Why penalising retailers won’t help fight fraud
Australia has finally got serious on its $478 million fight against credit card fraud. But the new regulations may not be the best outcome for those worst affected: retailers.
As repeated cyber breaches and attacks eat away at the profits of Australia’s long-suffering merchants, a new regulatory framework places more onus and cost on retailers through tighter authentication and tougher financial penalties for breaches.
Naturally, it’s fair that consumers are prioritised as they are most vulnerable to fraudulent attacks, but AusPayNet’s ruling fails to recognise just how much merchants’ fraud-busting tactics are already costing them — and in some cases, is more than the fraud itself.
Unveiled in July, the framework will impose financial penalties on both retailers and issuers for repeated attacks. These will be based on a 20 basis points breach trigger threshold that is backed up by a dollar limit of $50,000 in online fraud per quarter.
The $50,000 ceiling will undoubtedly create concern among online retailers which are the most hit by scammers using stolen card details, a major cost to their business. Coupled with research from Auta, which revealed 62 per cent of surveyed merchants reported false decline rates have increased over the past two years, for some merchants this must feel like a war on two fronts.
To avoid being hit by both fraud and regulatory penalties, it would not be surprising to see retailers become more zealous in their efforts to weed out the scammers. However, by doing so they face the short term costs of false declines and the potential long-term effects of genuine customers being left angry and disgruntled whose cards have been mistakenly flagged as suspect.
This is something merchants cannot afford to spiral, especially given another element of AusPayNet’s framework. If the merchant thresholds are breached for two subsequent quarters, the merchant will be compelled to perform multi-factor authentication on all transactions until their fraud rate falls.
Although not perfect, AusPayNet’s framework marks a significant milestone against CNP fraud, especially in terms of giving consumers greater protection. While for businesses the battle is far from over, there are a number of steps merchants can do to improve customers’ experience and mitigate the effects of false declines.
These include measuring consumers’ second purchase attempts after a false decline that do not result in a chargeback. This means merchants can assess whether it is likely or not that a false decline was behind the original transaction.
Merchants can also use control groups to understand what legitimate customer behaviour looks like compared to fraudulent activity, and they can fine-tune their fraud management accordingly.

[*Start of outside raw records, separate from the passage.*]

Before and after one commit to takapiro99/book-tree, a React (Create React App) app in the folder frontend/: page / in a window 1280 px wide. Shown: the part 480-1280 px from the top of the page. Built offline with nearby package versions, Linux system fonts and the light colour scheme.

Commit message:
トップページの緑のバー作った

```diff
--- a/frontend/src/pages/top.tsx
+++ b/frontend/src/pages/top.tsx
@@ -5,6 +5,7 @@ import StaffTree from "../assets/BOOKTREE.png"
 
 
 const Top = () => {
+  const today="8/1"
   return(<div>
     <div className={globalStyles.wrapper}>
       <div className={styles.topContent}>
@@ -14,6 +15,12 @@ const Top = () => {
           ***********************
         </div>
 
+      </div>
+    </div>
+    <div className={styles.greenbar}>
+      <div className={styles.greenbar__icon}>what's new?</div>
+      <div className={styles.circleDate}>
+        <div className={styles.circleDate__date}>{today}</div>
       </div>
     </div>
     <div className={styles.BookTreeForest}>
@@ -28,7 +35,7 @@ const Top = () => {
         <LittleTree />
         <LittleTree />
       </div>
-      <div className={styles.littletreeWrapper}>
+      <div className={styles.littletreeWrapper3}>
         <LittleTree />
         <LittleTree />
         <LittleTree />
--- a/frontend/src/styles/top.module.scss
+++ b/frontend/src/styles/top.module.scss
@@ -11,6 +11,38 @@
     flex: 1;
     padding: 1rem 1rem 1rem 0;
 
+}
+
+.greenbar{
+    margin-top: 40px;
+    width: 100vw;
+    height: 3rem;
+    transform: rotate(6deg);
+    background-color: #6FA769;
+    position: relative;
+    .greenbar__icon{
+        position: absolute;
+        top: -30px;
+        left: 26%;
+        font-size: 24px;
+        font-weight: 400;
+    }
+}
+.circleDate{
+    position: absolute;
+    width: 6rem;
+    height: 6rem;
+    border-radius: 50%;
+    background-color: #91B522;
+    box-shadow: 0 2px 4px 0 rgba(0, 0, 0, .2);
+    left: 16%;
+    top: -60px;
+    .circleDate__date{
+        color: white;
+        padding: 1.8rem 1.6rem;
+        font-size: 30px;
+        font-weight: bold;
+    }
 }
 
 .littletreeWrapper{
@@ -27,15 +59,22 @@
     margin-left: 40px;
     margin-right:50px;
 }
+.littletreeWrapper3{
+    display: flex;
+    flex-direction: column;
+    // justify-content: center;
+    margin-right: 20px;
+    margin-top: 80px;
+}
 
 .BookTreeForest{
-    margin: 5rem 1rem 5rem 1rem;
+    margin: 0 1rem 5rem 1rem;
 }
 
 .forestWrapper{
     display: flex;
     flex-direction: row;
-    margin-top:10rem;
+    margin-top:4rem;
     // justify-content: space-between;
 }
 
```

Fraud prevention is no easy task, but merchants must review online payments internally or through a third party to protect their profits and reputations amid a landscape of tighter scrutiny and regulation in Australia.
There is a balance to strike with which merchants choose to prioritise you must, of course, consider the resources available to you. But if prevention becomes costlier than the effects, then surely it is worth it for any online retailer to take the problem seriously.